Those skilled in the art will recognize that the circuitry between points 26 and 27 of FIG. 13 might incorporate other components such as Triacs, SCR's, transistors and a various other electronic components.

FIG. 15 shows a circuit in which the cylindrical circuit board also has provision for two additional connections, 28 and 29. It is apparent in FIG. 12 that one of the wires from the filament was directed right to the outer screw shell. However, if that wire were to be first connected 26 to the circuit board and another wire from the circuit board 27 to the screw shell, additional circuitry 30 of figure could be incorporated. The circuit 31 in series with one of the filament leads could be the triac and resistor combination of FIG. 14 that might be controlled by the auxiliary circuit 30 connected from 28 to 29 which is on the circuit board. The connections 28 and 29 (connected to 27) are located across the AC line voltage. FIG. 15 shows the two types of circuit connections and depicts a control signal 32 from the auxiliary circuit to the series-connected circuit.

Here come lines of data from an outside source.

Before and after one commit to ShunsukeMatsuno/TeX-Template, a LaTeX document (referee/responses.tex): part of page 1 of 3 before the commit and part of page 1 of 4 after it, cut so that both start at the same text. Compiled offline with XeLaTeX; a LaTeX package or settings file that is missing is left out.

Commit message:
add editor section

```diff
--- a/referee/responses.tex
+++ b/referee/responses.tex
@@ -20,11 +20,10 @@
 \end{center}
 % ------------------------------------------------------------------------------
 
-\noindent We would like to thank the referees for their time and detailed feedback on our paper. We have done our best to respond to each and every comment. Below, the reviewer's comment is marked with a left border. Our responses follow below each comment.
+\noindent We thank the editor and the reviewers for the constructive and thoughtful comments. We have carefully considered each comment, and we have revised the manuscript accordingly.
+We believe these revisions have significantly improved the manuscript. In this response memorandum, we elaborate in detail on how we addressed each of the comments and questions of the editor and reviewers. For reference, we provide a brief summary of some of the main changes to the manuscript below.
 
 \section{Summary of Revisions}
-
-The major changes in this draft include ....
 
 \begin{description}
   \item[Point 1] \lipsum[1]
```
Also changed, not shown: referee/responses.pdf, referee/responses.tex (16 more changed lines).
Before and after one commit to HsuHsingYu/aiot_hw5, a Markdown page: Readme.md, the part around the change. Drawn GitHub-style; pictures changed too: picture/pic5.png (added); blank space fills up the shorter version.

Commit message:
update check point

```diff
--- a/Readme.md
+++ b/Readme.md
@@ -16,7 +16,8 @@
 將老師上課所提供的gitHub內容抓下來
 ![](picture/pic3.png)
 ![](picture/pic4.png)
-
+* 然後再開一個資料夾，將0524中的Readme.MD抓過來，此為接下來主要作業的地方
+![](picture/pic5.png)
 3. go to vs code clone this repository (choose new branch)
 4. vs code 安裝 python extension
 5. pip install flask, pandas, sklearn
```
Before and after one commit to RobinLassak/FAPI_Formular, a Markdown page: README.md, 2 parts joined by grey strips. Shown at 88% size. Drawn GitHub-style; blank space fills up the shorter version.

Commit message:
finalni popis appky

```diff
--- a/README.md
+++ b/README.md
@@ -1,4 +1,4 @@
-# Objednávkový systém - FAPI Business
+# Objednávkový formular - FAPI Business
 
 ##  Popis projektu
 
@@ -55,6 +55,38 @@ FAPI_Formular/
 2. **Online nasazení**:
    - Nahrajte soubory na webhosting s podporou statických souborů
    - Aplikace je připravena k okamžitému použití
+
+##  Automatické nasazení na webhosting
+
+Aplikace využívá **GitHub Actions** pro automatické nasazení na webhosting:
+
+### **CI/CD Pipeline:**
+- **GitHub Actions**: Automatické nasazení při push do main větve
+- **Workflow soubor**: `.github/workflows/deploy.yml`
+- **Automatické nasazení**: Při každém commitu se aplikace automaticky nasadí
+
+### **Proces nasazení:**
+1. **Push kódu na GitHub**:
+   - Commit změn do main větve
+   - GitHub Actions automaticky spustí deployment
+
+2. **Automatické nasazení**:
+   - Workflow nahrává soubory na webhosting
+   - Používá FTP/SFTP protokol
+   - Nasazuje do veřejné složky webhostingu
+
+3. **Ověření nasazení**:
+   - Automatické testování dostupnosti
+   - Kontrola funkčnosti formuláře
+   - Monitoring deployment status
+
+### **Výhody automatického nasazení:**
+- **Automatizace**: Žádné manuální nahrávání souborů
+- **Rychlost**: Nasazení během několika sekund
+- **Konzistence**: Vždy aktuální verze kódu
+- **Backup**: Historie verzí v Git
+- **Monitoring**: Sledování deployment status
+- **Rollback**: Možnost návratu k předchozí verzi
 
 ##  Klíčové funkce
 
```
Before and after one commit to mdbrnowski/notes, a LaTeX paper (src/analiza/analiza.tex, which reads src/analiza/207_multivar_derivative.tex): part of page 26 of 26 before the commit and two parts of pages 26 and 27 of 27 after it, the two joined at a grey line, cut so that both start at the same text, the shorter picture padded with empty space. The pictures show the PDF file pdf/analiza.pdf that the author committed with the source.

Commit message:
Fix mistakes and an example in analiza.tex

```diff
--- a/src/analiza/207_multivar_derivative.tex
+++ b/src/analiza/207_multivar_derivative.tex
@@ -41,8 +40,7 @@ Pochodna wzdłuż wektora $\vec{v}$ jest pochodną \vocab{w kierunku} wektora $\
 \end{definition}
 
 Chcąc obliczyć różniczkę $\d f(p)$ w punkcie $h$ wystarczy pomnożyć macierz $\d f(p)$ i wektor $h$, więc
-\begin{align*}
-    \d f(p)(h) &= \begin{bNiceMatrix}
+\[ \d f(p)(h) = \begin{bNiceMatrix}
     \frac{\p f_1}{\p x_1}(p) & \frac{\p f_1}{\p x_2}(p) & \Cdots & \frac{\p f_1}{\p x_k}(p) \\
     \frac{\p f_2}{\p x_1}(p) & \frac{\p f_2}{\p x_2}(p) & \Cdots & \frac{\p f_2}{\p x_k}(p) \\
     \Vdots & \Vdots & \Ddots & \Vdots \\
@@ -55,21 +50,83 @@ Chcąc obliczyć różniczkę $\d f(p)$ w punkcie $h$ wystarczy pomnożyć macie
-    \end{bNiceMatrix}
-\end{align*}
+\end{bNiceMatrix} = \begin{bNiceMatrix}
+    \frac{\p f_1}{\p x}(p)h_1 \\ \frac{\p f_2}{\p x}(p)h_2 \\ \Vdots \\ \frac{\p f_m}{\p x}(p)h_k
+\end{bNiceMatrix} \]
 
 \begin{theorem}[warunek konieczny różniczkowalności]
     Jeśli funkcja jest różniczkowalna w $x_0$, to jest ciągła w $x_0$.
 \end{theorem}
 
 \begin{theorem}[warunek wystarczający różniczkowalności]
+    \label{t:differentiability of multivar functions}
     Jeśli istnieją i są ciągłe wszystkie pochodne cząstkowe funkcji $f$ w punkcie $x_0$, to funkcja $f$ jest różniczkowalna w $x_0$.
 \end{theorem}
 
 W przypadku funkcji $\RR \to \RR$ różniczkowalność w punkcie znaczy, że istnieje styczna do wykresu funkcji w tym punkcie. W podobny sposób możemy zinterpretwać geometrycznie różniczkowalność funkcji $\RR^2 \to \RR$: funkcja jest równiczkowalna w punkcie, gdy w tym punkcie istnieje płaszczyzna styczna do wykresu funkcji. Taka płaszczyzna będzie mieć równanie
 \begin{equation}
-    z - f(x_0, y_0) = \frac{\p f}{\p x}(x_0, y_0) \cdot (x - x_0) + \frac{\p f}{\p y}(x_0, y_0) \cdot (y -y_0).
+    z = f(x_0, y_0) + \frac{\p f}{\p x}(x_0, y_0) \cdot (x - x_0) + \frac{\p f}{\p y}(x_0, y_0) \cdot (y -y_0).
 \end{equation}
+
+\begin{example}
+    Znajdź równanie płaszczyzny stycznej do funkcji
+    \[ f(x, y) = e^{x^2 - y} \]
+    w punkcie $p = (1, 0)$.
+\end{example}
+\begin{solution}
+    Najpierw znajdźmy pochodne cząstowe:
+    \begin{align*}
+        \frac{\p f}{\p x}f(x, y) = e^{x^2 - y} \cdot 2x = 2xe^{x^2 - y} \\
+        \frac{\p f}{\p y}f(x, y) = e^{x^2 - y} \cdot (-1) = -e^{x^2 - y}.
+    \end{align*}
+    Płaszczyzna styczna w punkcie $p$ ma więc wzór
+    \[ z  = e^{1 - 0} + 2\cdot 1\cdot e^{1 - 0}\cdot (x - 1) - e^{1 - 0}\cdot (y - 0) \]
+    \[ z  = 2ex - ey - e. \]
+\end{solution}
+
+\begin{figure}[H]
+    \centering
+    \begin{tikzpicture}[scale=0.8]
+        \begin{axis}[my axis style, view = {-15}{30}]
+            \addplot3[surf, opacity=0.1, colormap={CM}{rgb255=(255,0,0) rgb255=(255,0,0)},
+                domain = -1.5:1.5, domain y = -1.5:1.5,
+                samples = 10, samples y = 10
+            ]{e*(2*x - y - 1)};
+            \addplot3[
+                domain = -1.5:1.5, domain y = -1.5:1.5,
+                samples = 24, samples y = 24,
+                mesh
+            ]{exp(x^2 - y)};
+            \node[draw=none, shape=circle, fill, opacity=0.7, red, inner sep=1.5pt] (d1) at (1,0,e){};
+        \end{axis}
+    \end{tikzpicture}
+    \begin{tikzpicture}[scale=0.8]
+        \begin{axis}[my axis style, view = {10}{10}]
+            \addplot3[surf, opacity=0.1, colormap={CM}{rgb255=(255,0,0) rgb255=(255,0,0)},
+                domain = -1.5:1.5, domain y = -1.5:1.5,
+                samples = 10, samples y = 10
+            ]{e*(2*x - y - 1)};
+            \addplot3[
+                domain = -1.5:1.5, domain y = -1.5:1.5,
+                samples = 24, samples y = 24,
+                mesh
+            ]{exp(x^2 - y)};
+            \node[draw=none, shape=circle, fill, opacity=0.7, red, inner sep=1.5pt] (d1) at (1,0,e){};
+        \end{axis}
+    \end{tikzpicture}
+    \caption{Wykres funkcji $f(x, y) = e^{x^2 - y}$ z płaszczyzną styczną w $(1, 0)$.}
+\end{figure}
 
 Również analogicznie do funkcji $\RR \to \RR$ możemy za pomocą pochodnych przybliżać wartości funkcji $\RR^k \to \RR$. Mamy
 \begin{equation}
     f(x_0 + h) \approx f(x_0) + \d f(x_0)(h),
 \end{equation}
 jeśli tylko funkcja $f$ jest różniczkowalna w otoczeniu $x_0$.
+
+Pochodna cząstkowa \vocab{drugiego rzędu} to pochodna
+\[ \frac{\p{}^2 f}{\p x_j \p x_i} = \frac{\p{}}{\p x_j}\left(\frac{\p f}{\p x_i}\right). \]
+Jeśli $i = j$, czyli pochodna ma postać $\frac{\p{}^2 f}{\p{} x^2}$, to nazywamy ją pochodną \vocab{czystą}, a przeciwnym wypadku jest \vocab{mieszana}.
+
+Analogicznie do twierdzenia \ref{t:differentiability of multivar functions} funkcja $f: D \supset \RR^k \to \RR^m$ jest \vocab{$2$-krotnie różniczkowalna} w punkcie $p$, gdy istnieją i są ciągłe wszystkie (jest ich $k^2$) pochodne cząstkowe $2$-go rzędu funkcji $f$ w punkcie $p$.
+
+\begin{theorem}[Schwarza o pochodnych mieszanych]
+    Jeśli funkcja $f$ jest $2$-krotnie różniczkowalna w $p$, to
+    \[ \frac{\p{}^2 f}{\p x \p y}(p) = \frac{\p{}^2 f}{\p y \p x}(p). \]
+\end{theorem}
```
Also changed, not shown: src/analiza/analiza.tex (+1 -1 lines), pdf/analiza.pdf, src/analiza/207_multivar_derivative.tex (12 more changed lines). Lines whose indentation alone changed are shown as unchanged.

FIG. 15 illustrates that both sides of the AC mains can be accessed. Those skilled in the art will recognize that having access to both sides of the AC mains allows more flexibility in creating the low voltage DC levels required by integrated circuits to achieve enhanced lamp-performance.

In the various figures describing the invention, the most popular residential lamp, known as the medium-base type, are shown Those skilled in the art will recognize that other lamps may advantageously incorporate the present invention. For example, the present invention may be used with halogen lamps that, although having a different filament, glass envelope and filament design, with the glass envelope filled with a performance-enhancing gas, are, nevertheless, incandescent lamps with screw bases attached to sealed glass envelopes as shown in FIGS. 2, 3 and 4.

Similarly, smaller lamps, known as candelabra types, have the base of the glass envelope situated within a screw base cavity in an overall configuration comparable to FIGS. 2,3 and 4, with the result that the present invention is applicable to candelabra type lamps as well. Only the physical size of the curved circuit board 23 (FIGS. 10, 11 and 12) needs to be smaller to accommodate the more confined space.

With candelabra type lamps, the wattage rating is invariably much less than that typical of the more popular medium base lamps and the lower level of heat generated from the Sidac chip, make sit that much easier to employ a smaller heat removing circuit board.

It should be understood that above-described embodiments are being presented herein as examples and that many variations and alternatives thereof are possible. Accordingly, the present invention should be viewed broadly as being defined only as set forth in the hereinafter appended claims.

Referenced by
Citing PatentFiling datePublication dateApplicantTitle
US7641364Aug 3, 2007Jan 5, 2010S. C. Johnson & Son, Inc.Adapter for light bulbs equipped with volatile active dispenser and light emitting diodes
Classifications
U.S. Classification315/56
International ClassificationH01J13/46
Cooperative ClassificationH01K1/62, H05B39/00
European ClassificationH01K1/62, H05B39/00
Legal Events
DateCodeEventDescription
Sep 6, 2011FPExpired due to failure to pay maintenance fee
Effective date: 20110717
Jul 17, 2011LAPSLapse for failure to pay maintenance fees
Feb 21, 2011REMIMaintenance fee reminder mailed
Jun 11, 2007ASAssignment
Owner name: LONGLITE, LLC, NEW YORK
Free format text: ASSIGNMENT OF ASSIGNORS INTEREST;ASSIGNOR:RODRIGUEZ, EDWARD T.;REEL/FRAME:019410/0689
Effective date: 20051219